The super blue blood moon on January 31, which has not been seen for 150 years, is the third of a recent supermoon trilogy.
A supermoon is when a full moon appears between 4 percent and 30 percent brighter than a normal full moon because its orbit is closest to Earth.
When the Moon is closest to Earth, this is when its gravitational pull is at its peak.
Conspiracy theorists and worried people on social media think this lunar spectacular could cause further dangerous eruptions for Mount Mayon.
Mayon, the Philippines’ most active volcano, has been spewing lava, ash and hot rocks for two weeks and has forced 80,000 people to evacuate their homes.
Officials have expanded the danger zone to a 5.6 mile radius but many farmers and quarry workers remain, defying evacuation orders so they can continue working in stone quarries and on farms.
Will the super blue blood moon cause more Mount Mayon eruptions?
The chief of the Philippine Institute of Volcanology and Seismology (Phivolcs) has debunked the idea that the January 31 celestial event will trigger a major eruption on Wednesday.
Renato Solidum, Science Undersecretary and Phivolcs director, told The Philippine Star: “We don’t expect the supermoon will influence Mayon’s activity. It is already erupting.”
While the Moon has a direct correlation with ocean tides, there is no known evidence linking it with volcanic activity.
Rainfalls near the erupting Mount Mayon have caused dangerously-strong mudflows and Phivolcs volcanologists have warned of possible huge debris swept loose cascading down Mayon’s 2,462 metre slopes towards nearby villages.
Mariton Bornas, head of the volcanology agency’s monitoring and eruption prediction, said: “It’s a real threat so we are urging everyone to prepare and evacuate when told by authorities.

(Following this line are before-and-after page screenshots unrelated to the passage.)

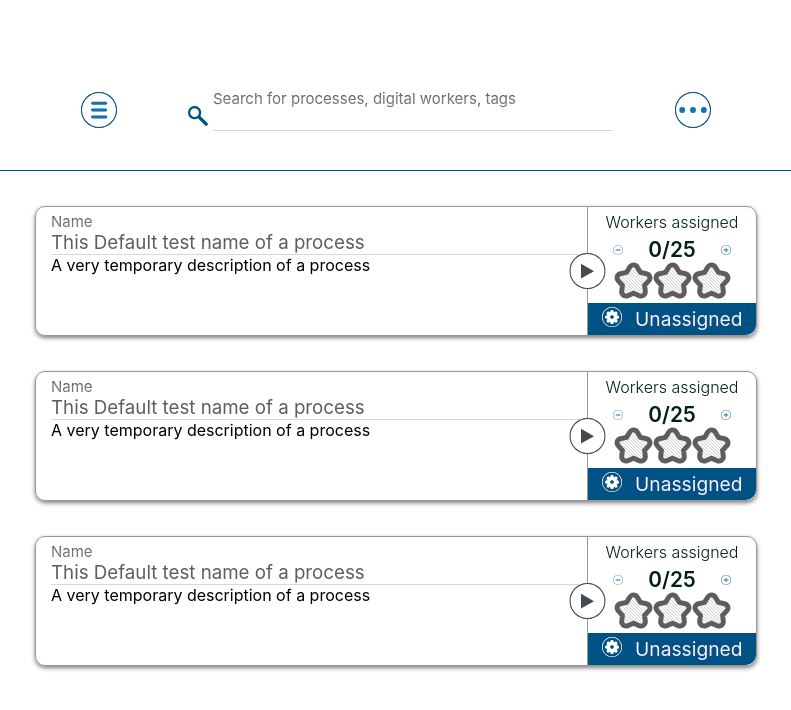
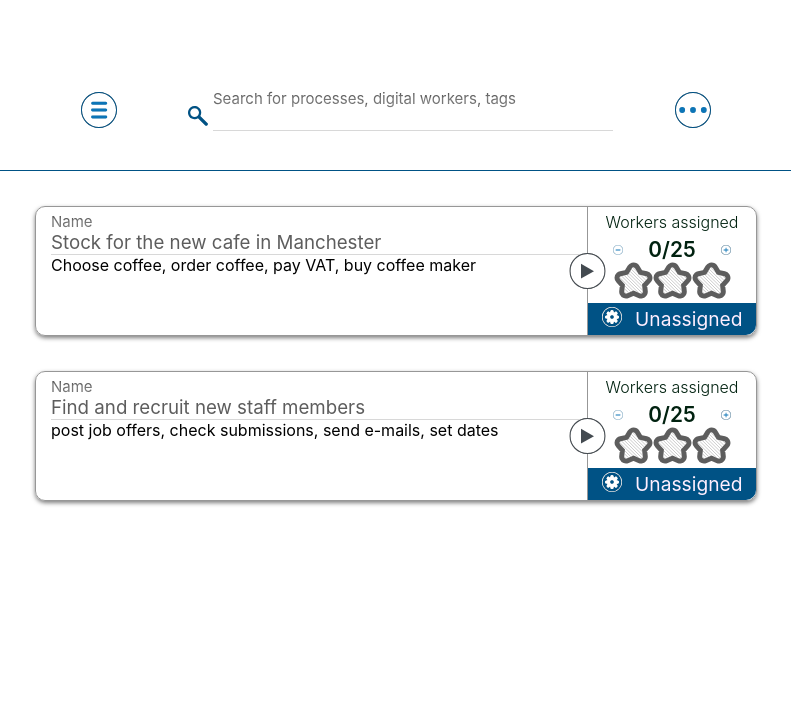
Before and after one commit to lepris/Test-BLP, a React (Create React App) app: page / in a window 1280 px wide. Shown: the top 710 px of the page, without its empty margins (244-1035 px from the left). Built offline with nearby package versions, Linux system fonts and the light colour scheme.

Commit message:
Added app logic and sample data

```diff
--- a/src/App.js
+++ b/src/App.js
@@ -2,12 +2,43 @@ import React, { Component } from "react";
 import "./App.css";
 import ONavBar from './components/ONavBar';
 import OTaskCard from './components/OTaskCard';
+import { newProcesses } from './data/sample_processes';
 class App extends Component {
   state = {
-    tasks: [1, 2, 3]
+    workersTotal: 25
   }
+  componentDidMount() {
+    this.setState({ processes: newProcesses })
+  }
+  setActive = (processId) => {
+    const { processes } = this.state;
+    let tempProcess = processes.map(proc =>
+      proc.procId === processId ? { ...proc, assigned: true } : proc
+    )
+    this.setState({ processes: tempProcess })
+  }
+  stopActive = (processId) => {
+    const { processes } = this.state;
+    let tempProcess = processes.map(proc =>
+      proc.procId === processId ? { ...proc, assigned: false } : proc
+    )
+    this.setState({ processes: tempProcess })
+  }
+  setTaskPriority = (newPriority, processId) => {
+    console.log('app set priority', newPriority, processId)
+    const { processes } = this.state;
+    let tempProcess = processes.map(proc =>
+      proc.procId === processId ? { ...proc, priority: +newPriority } : proc
+    )
+    console.log(tempProcess)
+    this.setState({ processes: tempProcess })
+  }
+
+
   render() {
-    const { tasks } = this.state;
+    let { processes } = this.state;
+
+
     return (
 
       <div className='App' >
@@ -18,7 +49,7 @@ class App extends Component {
 
 
         <div className='middle'>
-          {tasks.map(task => <OTaskCard />)}
+          {processes && processes.map(proc => <OTaskCard setTaskPriority={this.setTaskPriority} stopActive={this.stopActive} setActive={this.setActive} key={proc.procId} {...proc} />)}
 
 
 
--- /dev/null
+++ b/src/data/sample_processes.js
@@ -0,0 +1,26 @@
+export const newProcesses = [
+    {
+        procId: 1,
+        procName: 'Stock for the new cafe in Manchester',
+        procDescription: 'Choose coffee, order coffee, pay VAT, buy coffee maker',
+        assigned: false,
+        priority: 0,
+        workers: 0,
+        timeRemaining: '2h',
+        avgTime: '10m',
+        tasksTotal: 40,
+        tasksQueue: 40,
+    },
+    {
+        procId: 2,
+        procName: 'Find and recruit new staff members',
+        procDescription: 'post job offers, check submissions, send e-mails, set dates',
+        assigned: false,
+        priority: 0,
+        workers: 0,
+        timeRemaining: '2h',
+        avgTime: '10m',
+        tasksTotal: 12,
+        tasksQueue: 12,
+    }
+]
```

“It’s really a dangerous combination for the communities. Lava from Mayon can carry huge boulder and it can bury communities, wash away people and everything in its path, but also because of impact.”
Mayon has erupted around 50 times in the last 500 years and its most recent deadly eruption was in 2013 when an ash flow killed five climbers who had neared the summit.
During the eclipse 2018 on January 31, the moon will be 223,068 miles from Earth, rather than the usual 238,855 miles.
But with tides not affecting volcanoes, there is no need to worry about the super blue blood moon’s arrival.